### TASK TO CARRY OUT
Make an exact copy of the records, and keep the pictures out of it.

^^^^^^^^

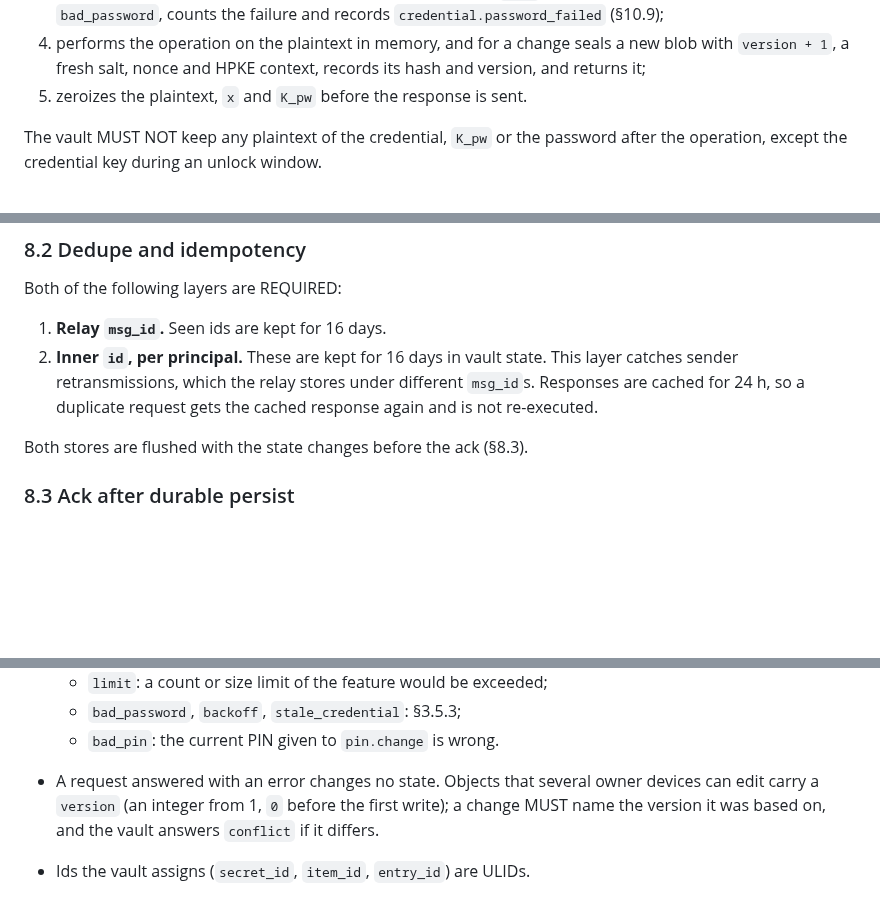
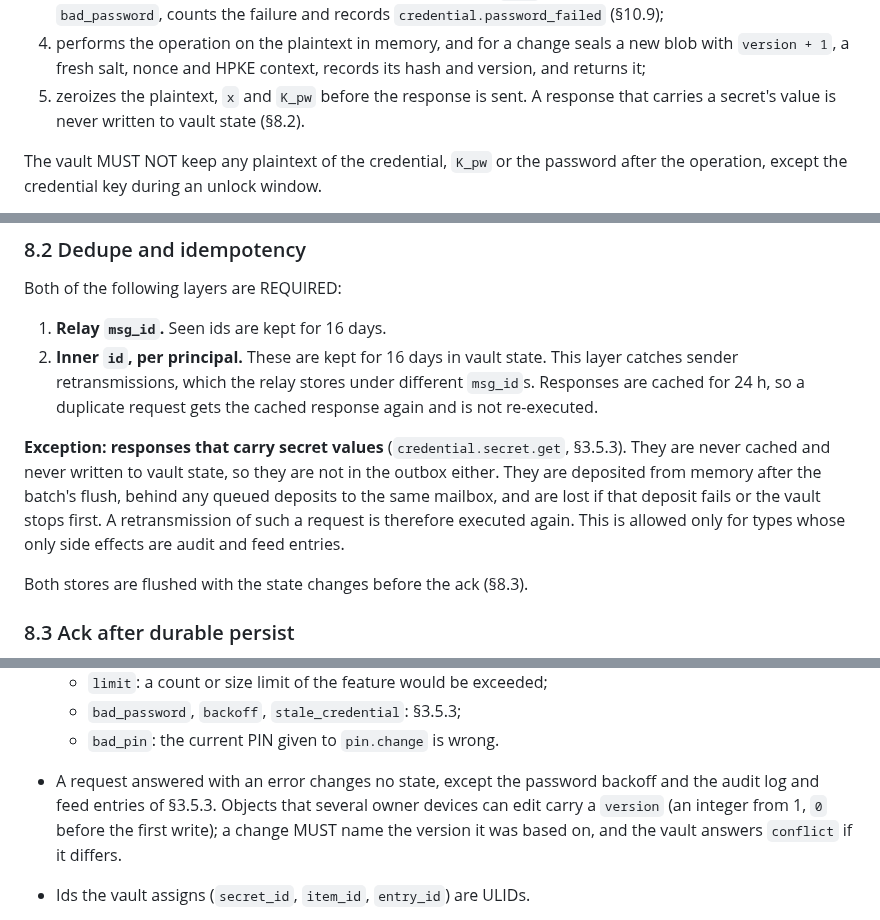
Before and after one commit to vettid/vettid.org, a Markdown page: docs/VAULT-MESSAGING.md, 3 parts joined by grey strips. Rendered like a GitHub page; blank space fills up the shorter version.

Commit message:
Docs: Vault Messaging 0.4.0: uncached secret-value responses, backoff state
From the implementation: responses carrying secret values
(credential.secret.get) are neither cached nor written to state, and
their requests are re-executed on retransmission (§8.2, §3.5.3); an
error response may still record the password backoff and audit/feed
entries (§10.1).

Co-Authored-By: Claude Opus 5.5 (1M context) <noreply@anthropic.com>
Claude-Session: https://claude.ai/code/session_015pLYdnAffHAkV65ji34xWC

```diff
--- a/docs/VAULT-MESSAGING.md
+++ b/docs/VAULT-MESSAGING.md
@@ -457,6 +457,8 @@ Every operation that reads or changes the credential carries `credential`
    seals a new blob with `version + 1`, a fresh salt, nonce and HPKE
    context, records its hash and version, and returns it;
 5. zeroizes the plaintext, `x` and `K_pw` before the response is sent.
+   A response that carries a secret's value is never written to vault
+   state (§8.2).
 
 The vault MUST NOT keep any plaintext of the credential, `K_pw` or the
 password after the operation, except the credential key during an unlock
@@ -1209,6 +1211,14 @@ Both of the following layers are REQUIRED:
    This layer catches sender retransmissions, which the relay stores under
    different `msg_id`s. Responses are cached for 24 h, so a duplicate request
    gets the cached response again and is not re-executed.
+
+**Exception: responses that carry secret values** (`credential.secret.get`,
+§3.5.3). They are never cached and never written to vault state, so they
+are not in the outbox either. They are deposited from memory after the
+batch's flush, behind any queued deposits to the same mailbox, and are
+lost if that deposit fails or the vault stops first. A retransmission of
+such a request is therefore executed again. This is allowed only for types
+whose only side effects are audit and feed entries.
 
 Both stores are flushed with the state changes before the ack (§8.3).
 
@@ -1418,7 +1428,8 @@ feature** (§15).
   - `limit`: a count or size limit of the feature would be exceeded;
   - `bad_password`, `backoff`, `stale_credential`: §3.5.3;
   - `bad_pin`: the current PIN given to `pin.change` is wrong.
-- A request answered with an error changes no state. Objects that several
+- A request answered with an error changes no state, except the password
+  backoff and the audit log and feed entries of §3.5.3. Objects that several
   owner devices can edit carry a `version` (an integer from 1, `0` before
   the first write); a change MUST name the version it was based on, and
   the vault answers `conflict` if it differs.
```
Also changed, not shown: other parts of docs/VAULT-MESSAGING.md (+2 -0 lines).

^^^^^^^^

### TASK ANSWER
Before and after one commit to vettid/vettid.org, a Markdown page: docs/VAULT-MESSAGING.md, 3 parts joined by grey strips. Rendered like a GitHub page; blank space fills up the shorter version.

Commit message:
Docs: Vault Messaging 0.4.0: uncached secret-value responses, backoff state
From the implementation: responses carrying secret values
(credential.secret.get) are neither cached nor written to state, and
their requests are re-executed on retransmission (§8.2, §3.5.3); an
error response may still record the password backoff and audit/feed
entries (§10.1).

Co-Authored-By: Claude Opus 5.5 (1M context) <noreply@anthropic.com>
Claude-Session: https://claude.ai/code/session_015pLYdnAffHAkV65ji34xWC

```diff
--- a/docs/VAULT-MESSAGING.md
+++ b/docs/VAULT-MESSAGING.md
@@ -457,6 +457,8 @@ Every operation that reads or changes the credential carries `credential`
    seals a new blob with `version + 1`, a fresh salt, nonce and HPKE
    context, records its hash and version, and returns it;
 5. zeroizes the plaintext, `x` and `K_pw` before the response is sent.
+   A response that carries a secret's value is never written to vault
+   state (§8.2).
 
 The vault MUST NOT keep any plaintext of the credential, `K_pw` or the
 password after the operation, except the credential key during an unlock
@@ -1209,6 +1211,14 @@ Both of the following layers are REQUIRED:
    This layer catches sender retransmissions, which the relay stores under
    different `msg_id`s. Responses are cached for 24 h, so a duplicate request
    gets the cached response again and is not re-executed.
+
+**Exception: responses that carry secret values** (`credential.secret.get`,
+§3.5.3). They are never cached and never written to vault state, so they
+are not in the outbox either. They are deposited from memory after the
+batch's flush, behind any queued deposits to the same mailbox, and are
+lost if that deposit fails or the vault stops first. A retransmission of
+such a request is therefore executed again. This is allowed only for types
+whose only side effects are audit and feed entries.
 
 Both stores are flushed with the state changes before the ack (§8.3).
 
@@ -1418,7 +1428,8 @@ feature** (§15).
   - `limit`: a count or size limit of the feature would be exceeded;
   - `bad_password`, `backoff`, `stale_credential`: §3.5.3;
   - `bad_pin`: the current PIN given to `pin.change` is wrong.
-- A request answered with an error changes no state. Objects that several
+- A request answered with an error changes no state, except the password
+  backoff and the audit log and feed entries of §3.5.3. Objects that several
   owner devices can edit carry a `version` (an integer from 1, `0` before
   the first write); a change MUST name the version it was based on, and
   the vault answers `conflict` if it differs.
```
Also changed, not shown: other parts of docs/VAULT-MESSAGING.md (+2 -0 lines).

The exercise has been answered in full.